TitleThe Use of the Mobile Phone for Religious Mobilization in Niger Republic
Publication TypeJournal Article
Year of Publication2017
AuthorsAlzouma, G
JournalElectronic Journal of Information Systems in Developing Countries
KeywordsMobile phone, Niger Republic, religious mobilization

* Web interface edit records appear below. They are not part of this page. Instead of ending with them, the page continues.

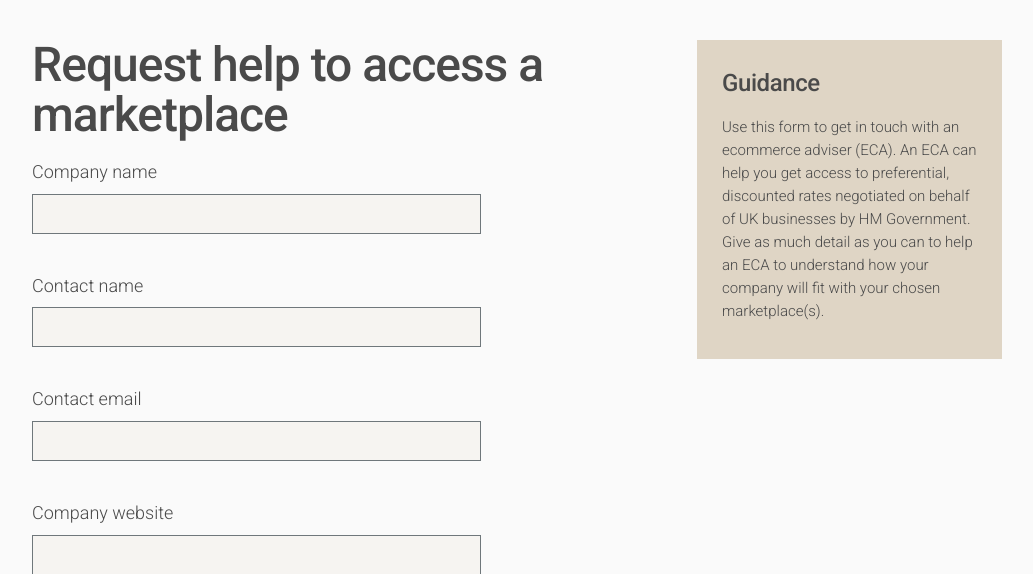
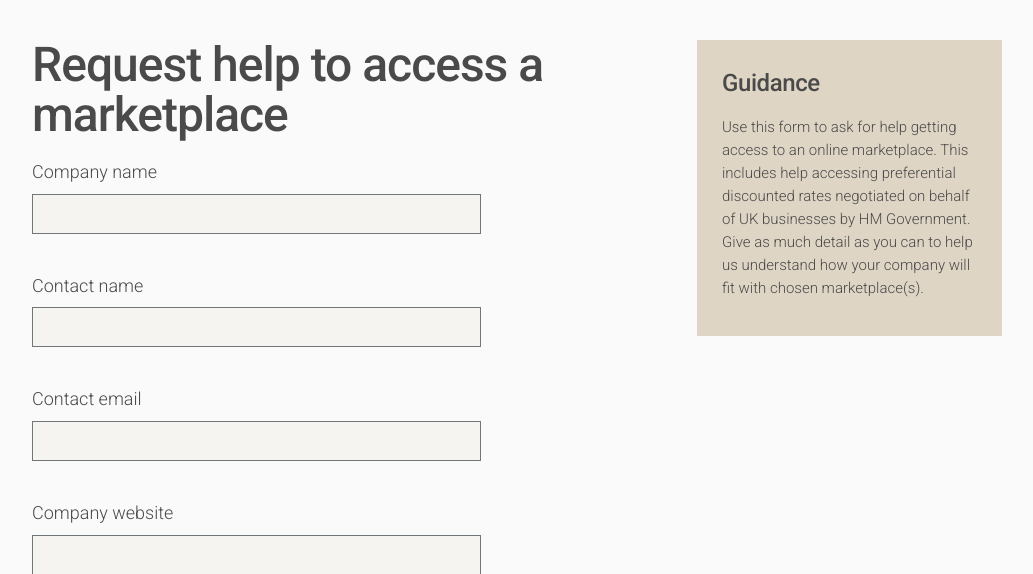
Before and after one commit to uktrade/help, a Django app: page /triage/1/ in a window 1280 px wide. Shown: the part 136-710 px from the top of the page, without its empty margins (123-1156 px from the left). Run offline with Django 3.2, Linux system fonts and the light colour scheme; some libraries are stand-ins or nearby versions.

Commit message:
update guidance text

```diff
--- a/contact/templates/triage.html
+++ b/contact/templates/triage.html
@@ -7,7 +7,7 @@
     <aside>
       <div class="home-info background--stone push--bottom">
         <h4 class="heading-small font-med push-half--top">Guidance</h4>
-        <p class="font-xxsmall push--top">Use this form to get in touch with an ecommerce adviser (ECA). An ECA can help you get access to preferential, discounted rates negotiated on behalf of UK businesses by HM Government. Give as much detail as you can to help an ECA to understand how your company will fit with your chosen marketplace(s).</p>
+        <p class="font-xxsmall push--top">Use this form to ask for help getting access to an online marketplace. This includes help accessing preferential discounted rates negotiated on behalf of UK businesses by HM Government. Give as much detail as you can to help us understand how your company will fit with chosen marketplace(s).</p>
       </div>
     </aside>
   </div>
```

While many scholars have studied the ways in which the Internet and online social networks are shaping contemporary religious practices and how new information and communication technologies are supporting networked forms of religious activism, only a few have analyzed the relationships between religion and the use of the mobile phone in African countries. However, in Africa as elsewhere, mobile phones are influencing the everyday practices of religion in multiple ways that are not simply anecdotal but affect beliefs and behaviors and raise ethical concerns among believers. In some cases (e.g., divorce, Qur'an verses, ringtones, prayer disruption), religious authorities have been obliged to draw up rules and provide guidance to the faithful. This article seeks to identify the opportunities offered and the challenges posed to religion by the introduction of mobile phones in Niamey, the capital‐city of Niger Republic. It specifically examines how believers are using this device to mobilize co‐religionists, to maintain religious ties and religious faith, as well as how they are coping with the challenges and seeking to resolve related issues. The article argues that the mobile phone is helping mediate in new ways and in a new context the religious norms and behaviors that have always guided Muslim communities. In other words, the advent of the mobile phone offers new opportunities but also poses new challenges to believers who strive to cope with this new phenomenon by inventing new ways to integrate the device into everyday practices. The article is based on semi‐structured interviews carried out in June, July, and August 2009 in Niger's capital city, Niamey, with ordinary Nigerien Muslims. It combines qualitative data obtained through interviews and observation with demographic statistics and survey results to describe the role the mobile phone plays in the current evolution of Islam in Niger.